◆ **To do**
Pull each line holding the word "Repository" from the data.

Revision comparison data
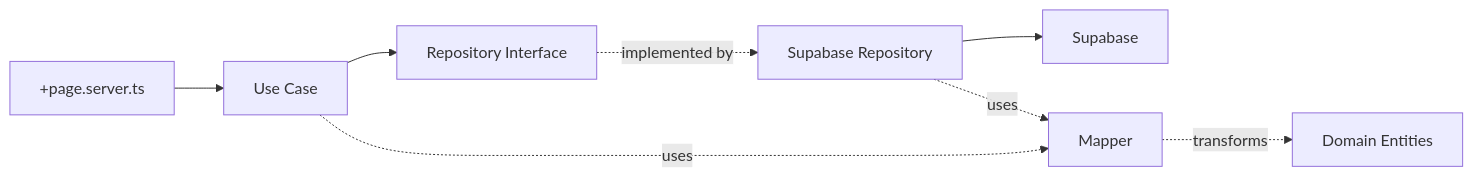
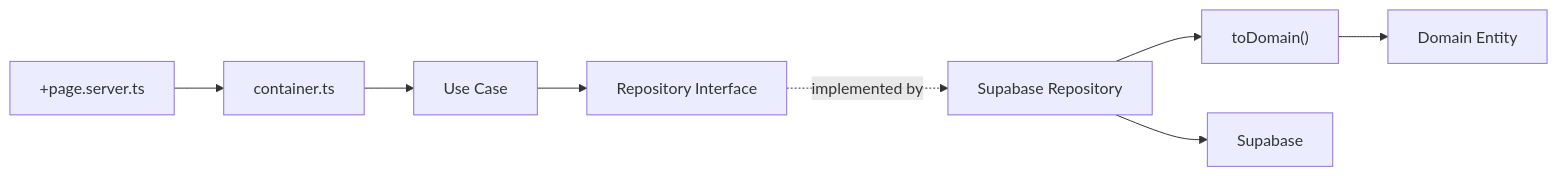
One commit to Agustin-Perezz/svelte-supabase-starter-template changed the first of 2 diagrams in docs/01_ARCHITECTURE.md. Above: the diagram before and after it, drawn with Mermaid. The commit also changed other lines of this file and 7 other files, not shown here.

Commit message:
Update documentation to reflect clean architecture refactor with reconstruct pattern and per-use-case interfaces

````diff
--- a/docs/01_ARCHITECTURE.md
+++ b/docs/01_ARCHITECTURE.md
@@ -68,10 +53,10 @@
 ```mermaid
 flowchart LR
-    A["+page.server.ts"] --> B["Use Case"]
-    B --> C["Repository Interface"]
-    C -.->|"implemented by"| D["Supabase Repository"]
-    D --> E["Supabase"]
-    B -.->|"uses"| F["Mapper"]
-    D -.->|"uses"| F
-    F -.->|"transforms"| G["Domain Entities"]
+    A["+page.server.ts"] --> B["container.ts"]
+    B --> C["Use Case"]
+    C --> D["Repository Interface"]
+    D -.->|implemented by| E["Supabase Repository"]
+    E --> F["toDomain()"]
+    F --> G["Domain Entity"]
+    E --> H["Supabase"]
 ```
````
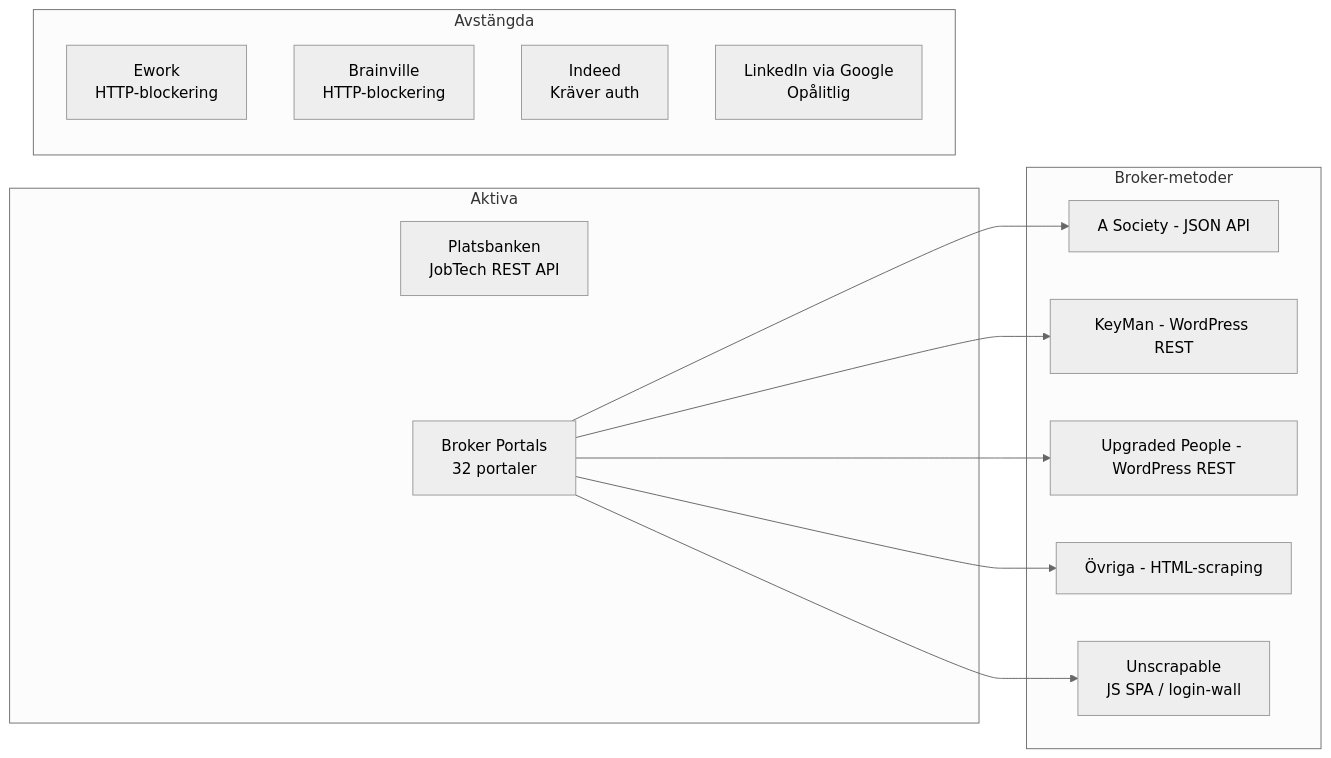
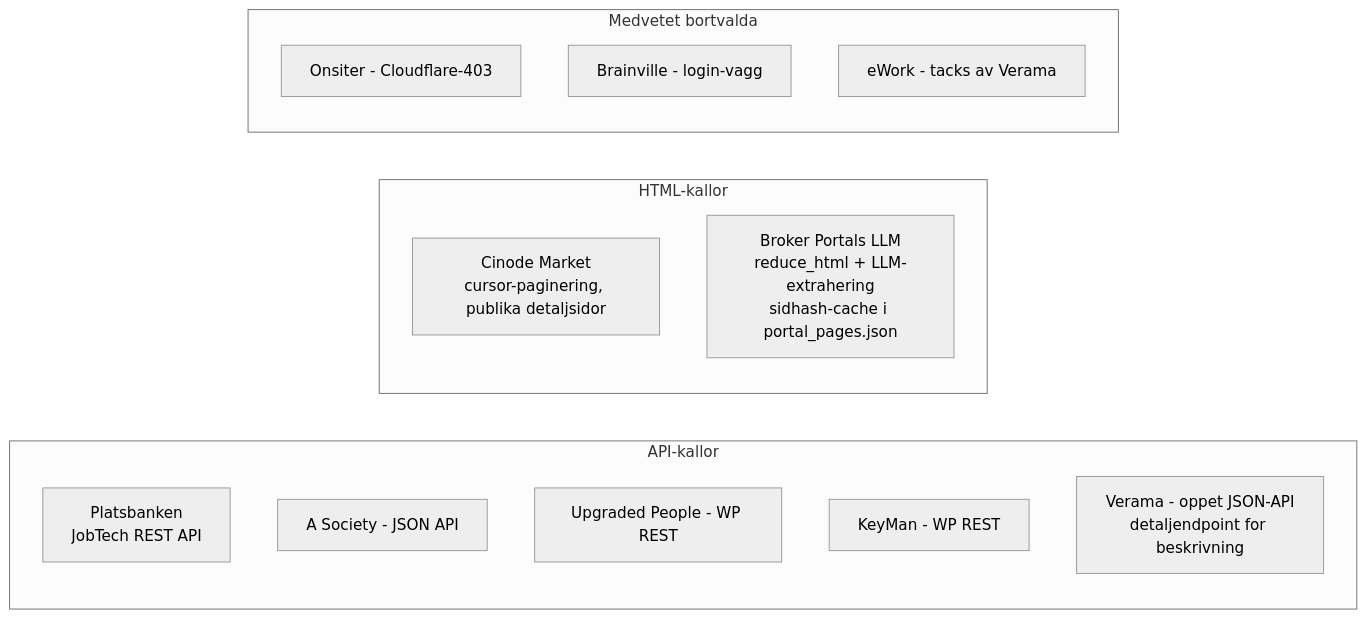
Before and after one commit to simon-stenkoll/frilansuppdrag: the second of 2 diagrams in README.md, drawn with Mermaid (neutral theme). The commit also changed other lines of this file, not shown here.

````diff
--- a/README.md
+++ b/README.md
@@ -78,28 +70,21 @@
 ```mermaid
 flowchart LR
-    subgraph Aktiva["Aktiva"]
+    subgraph API["API-kallor"]
         PB["Platsbanken<br/>JobTech REST API"]
-        BP["Broker Portals<br/>32 portaler"]
+        AS["A Society - JSON API"]
+        UP["Upgraded People - WP REST"]
+        KM["KeyMan - WP REST"]
+        VR["Verama - oppet JSON-API<br/>detaljendpoint for beskrivning"]
     end
 
-    subgraph Avstangda["Avstängda"]
-        EW["Ework<br/>HTTP-blockering"]
-        BV["Brainville<br/>HTTP-blockering"]
-        IN["Indeed<br/>Kräver auth"]
-        LI["LinkedIn via Google<br/>Opålitlig"]
+    subgraph HTML["HTML-kallor"]
+        CM["Cinode Market<br/>cursor-paginering, publika detaljsidor"]
+        PL["Broker Portals LLM<br/>reduce_html + LLM-extrahering<br/>sidhash-cache i portal_pages.json"]
     end
 
-    subgraph BrokerMetoder["Broker-metoder"]
-        API1["A Society - JSON API"]
-        API2["KeyMan - WordPress REST"]
-        API3["Upgraded People - WordPress REST"]
-        HTML["Övriga - HTML-scraping"]
-        SKIP["Unscrapable<br/>JS SPA / login-wall"]
+    subgraph Avstangda["Medvetet bortvalda"]
+        ON["Onsiter - Cloudflare-403"]
+        BV["Brainville - login-vagg"]
+        EW["eWork - tacks av Verama"]
     end
-
-    BP --> API1
-    BP --> API2
-    BP --> API3
-    BP --> HTML
-    BP --> SKIP
 ```
````
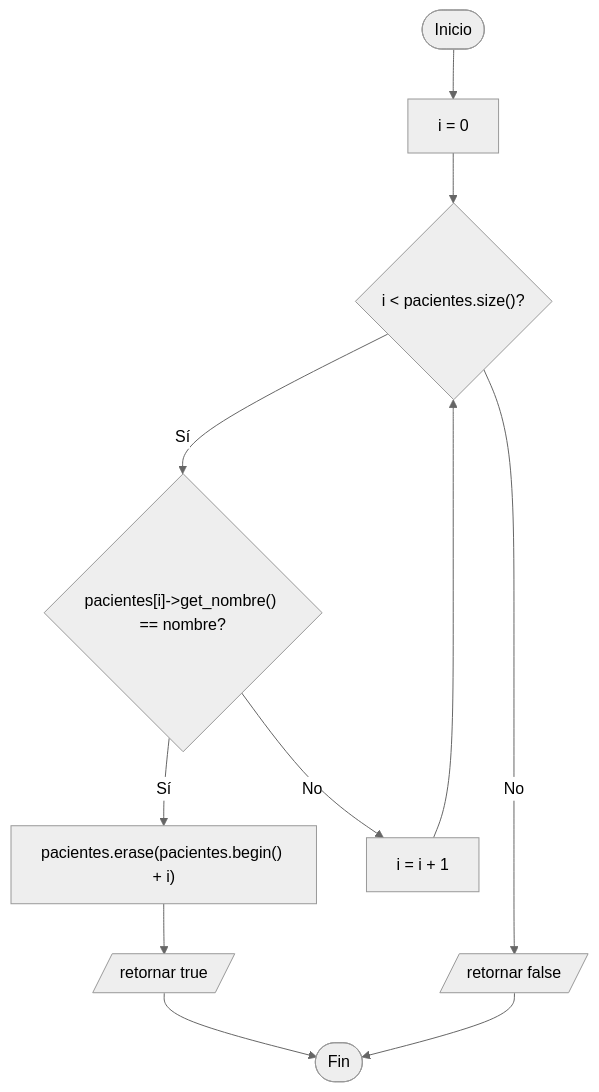
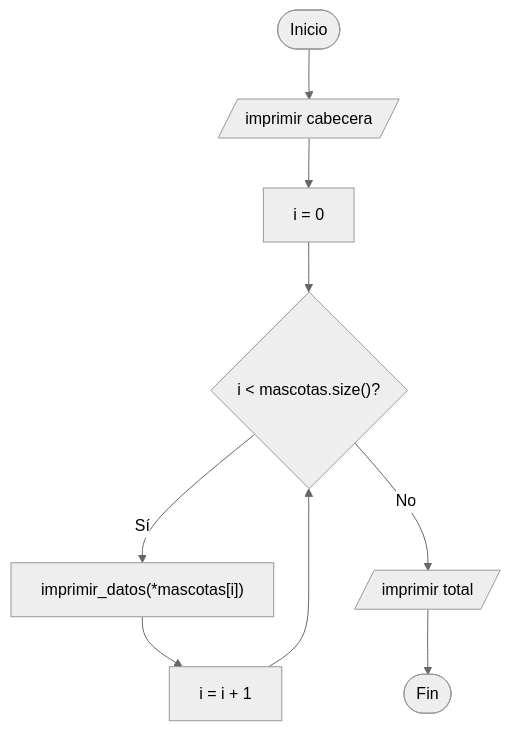
One commit to CursosProgramacionEP/PO_UTEC_Semana13 changed the second of 2 diagrams in A2_MascotaVeterinaria/README.md. Above: the diagram before and after it, drawn with Mermaid (neutral theme). The commit also changed other lines of this file and 30 other files, not shown here.

Commit message:
Semana 13 - A1, A2 y A3 ajustados a los diagramas de las diapositivas

````diff
--- a/A2_MascotaVeterinaria/README.md
+++ b/A2_MascotaVeterinaria/README.md
@@ -98,13 +103,11 @@
 ```mermaid
 flowchart TD
-    A([Inicio]) --> B["i = 0"]
-    B --> C{"i < pacientes.size()?"}
-    C -- Sí --> D{"pacientes[i]->get_nombre() == nombre?"}
-    D -- Sí --> E["pacientes.erase(pacientes.begin() + i)"]
-    E --> F[/"retornar true"/]
-    D -- No --> G["i = i + 1"]
-    G --> C
-    C -- No --> H[/"retornar false"/]
-    F --> I([Fin])
-    H --> I
+    A([Inicio]) --> B[/"imprimir cabecera"/]
+    B --> C["i = 0"]
+    C --> D{"i < mascotas.size()?"}
+    D -- Sí --> E["imprimir_datos(*mascotas[i])"]
+    E --> F["i = i + 1"]
+    F --> D
+    D -- No --> G[/"imprimir total"/]
+    G --> H([Fin])
 ```
````
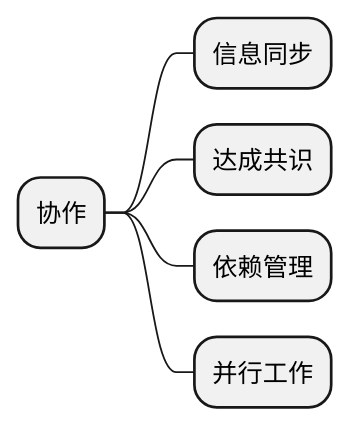
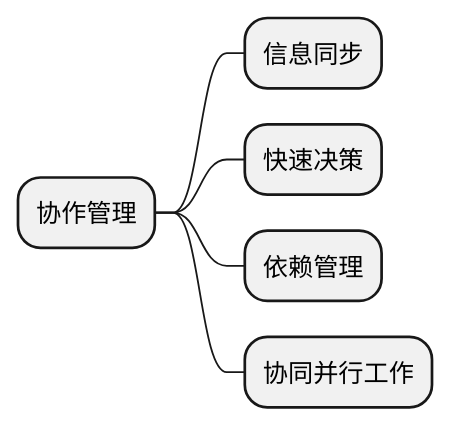
Before and after one commit to lem-org/lem-org.github.io: the seventh of 11 diagrams in content/insights/what_is_agile/index.zh-cn.raw.md, drawn with PlantUML. The commit also changed other lines of this file and 9 other files, not shown here.

````diff
--- a/content/insights/what_is_agile/index.zh-cn.raw.md
+++ b/content/insights/what_is_agile/index.zh-cn.raw.md
@@ -227,9 +230,9 @@
 ```plantuml
 @startmindmap
-* 协作
+* 协作管理
     * 信息同步
-    * 达成共识
+    * 快速决策
     * 依赖管理
-    * 并行工作
+    * 协同并行工作
 @endmindmap
 ```
````
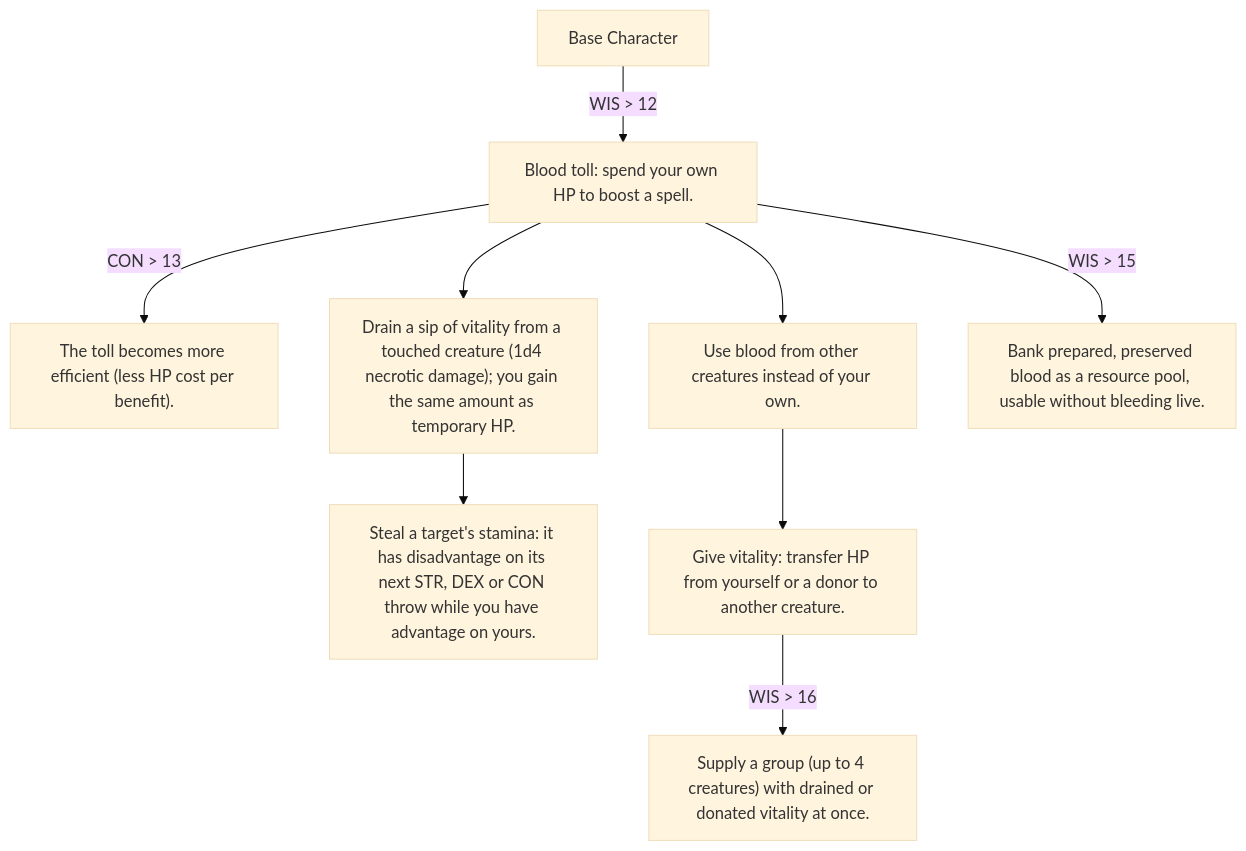
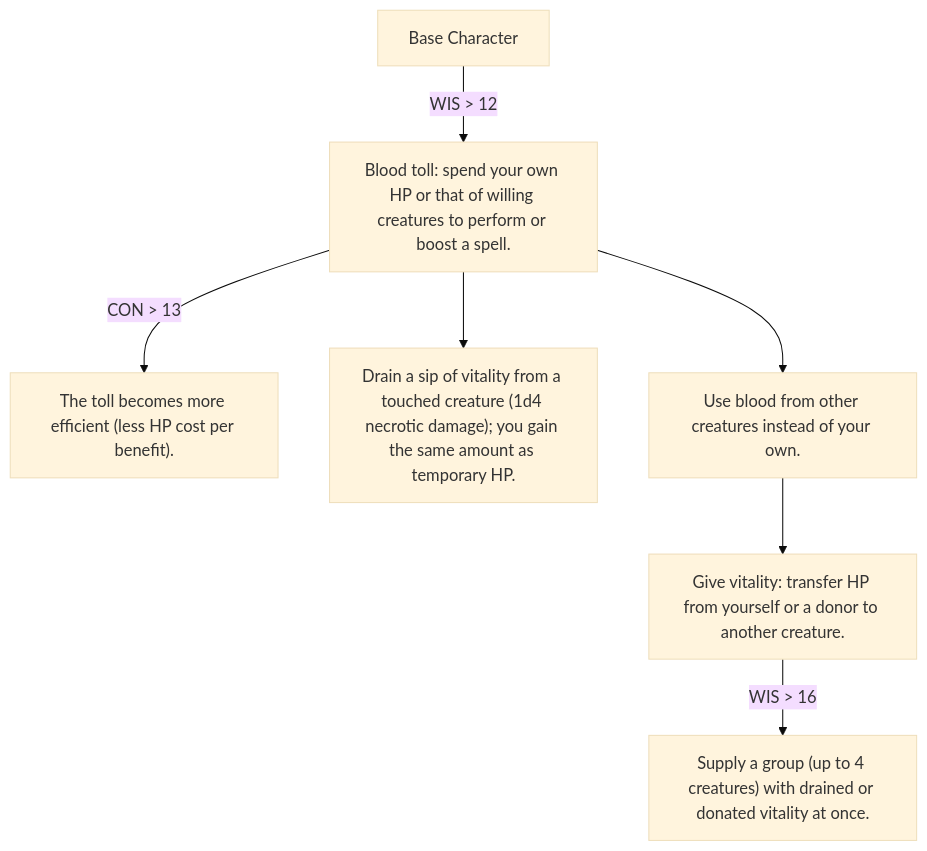
Diagram 28 of 37 in Homebrew/Classes and Races/Classes/Class-Handbook.md (WiIdNeo/DnD-RealismHomeBrew), drawn with Mermaid (base theme) before and after one commit. The commit also changed other lines of this file and 9 other files, not shown here.

````diff
--- a/Homebrew/Classes and Races/Classes/Class-Handbook.md
+++ b/Homebrew/Classes and Races/Classes/Class-Handbook.md
@@ -911,21 +907,18 @@
 ```mermaid
 flowchart TD
 
 A[Base Character]
 
-1["Blood toll: spend your own HP to boost a spell."]
+1["Blood toll: spend your own HP or that of willing creatures to perform or boost a spell."]
 2["The toll becomes more efficient (less HP cost per benefit)."]
 3["Drain a sip of vitality from a touched creature (1d4 necrotic damage); you gain the same amount as temporary HP."]
 4["Use blood from other creatures instead of your own."]
-5["Steal a target's stamina: it has disadvantage on its next STR, DEX or CON throw while you have advantage on yours."]
 6["Give vitality: transfer HP from yourself or a donor to another creature."]
 7["Supply a group (up to 4 creatures) with drained or donated vitality at once."]
-8["Bank prepared, preserved blood as a resource pool, usable without bleeding live."]
 
 A --> |WIS > 12|1
 1 --> |CON > 13|2
-1 --> 3 --> 5
+1 --> 3 
 1 --> 4 --> 6 --> |WIS > 16|7
-1 --> |WIS > 15|8
 
 ```
````
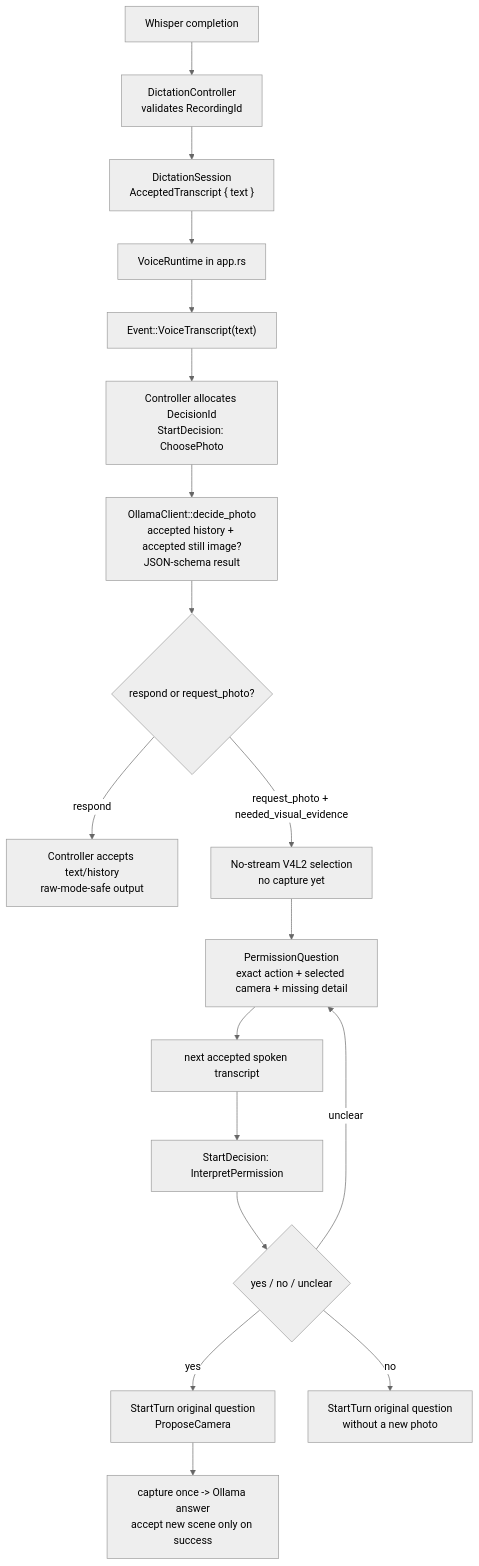
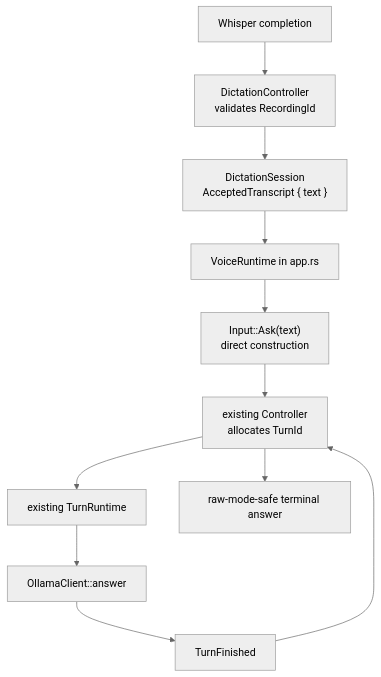
One commit to samuelebstein/independence changed the fourth of 4 diagrams in README.md. Above: the diagram before and after it, drawn with Mermaid (neutral theme). The commit also changed other lines of this file and 15 other files, not shown here.

````diff
--- a/README.md
+++ b/README.md
@@ -802,20 +596,13 @@
 ```mermaid
 flowchart TD
     A["Whisper completion"] --> B["DictationController\nvalidates RecordingId"]
     B --> C["DictationSession\nAcceptedTranscript { text }"]
     C --> D["VoiceRuntime in app.rs"]
-    D --> E["Event::VoiceTranscript(text)"]
-    E --> F["Controller allocates DecisionId\nStartDecision: ChoosePhoto"]
-    F --> G["OllamaClient::decide_photo\naccepted history + accepted still image?\nJSON-schema result"]
-    G --> H{"respond or request_photo?"}
-    H -->|respond| I["Controller accepts text/history\nraw-mode-safe output"]
-    H -->|request_photo + needed_visual_evidence| J["No-stream V4L2 selection\nno capture yet"]
-    J --> K["PermissionQuestion\nexact action + selected camera + missing detail"]
-    K --> L["next accepted spoken transcript"]
-    L --> M["StartDecision: InterpretPermission"]
-    M --> N{"yes / no / unclear"}
-    N -->|yes| O["StartTurn original question\nProposeCamera"]
-    O --> P["capture once -> Ollama answer\naccept new scene only on success"]
-    N -->|no| Q["StartTurn original question\nwithout a new photo"]
-    N -->|unclear| K
+    D --> E["Input::Ask(text)\ndirect construction"]
+    E --> F["existing Controller\nallocates TurnId"]
+    F --> G["existing TurnRuntime"]
+    G --> H["OllamaClient::answer"]
+    H --> I["TurnFinished"]
+    I --> F
+    F --> J["raw-mode-safe terminal answer"]
 ```
````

◆ **Output**
-    B --> C["Repository Interface"]
-    C -.->|"implemented by"| D["Supabase Repository"]
+    C --> D["Repository Interface"]
+    D -.->|implemented by| E["Supabase Repository"]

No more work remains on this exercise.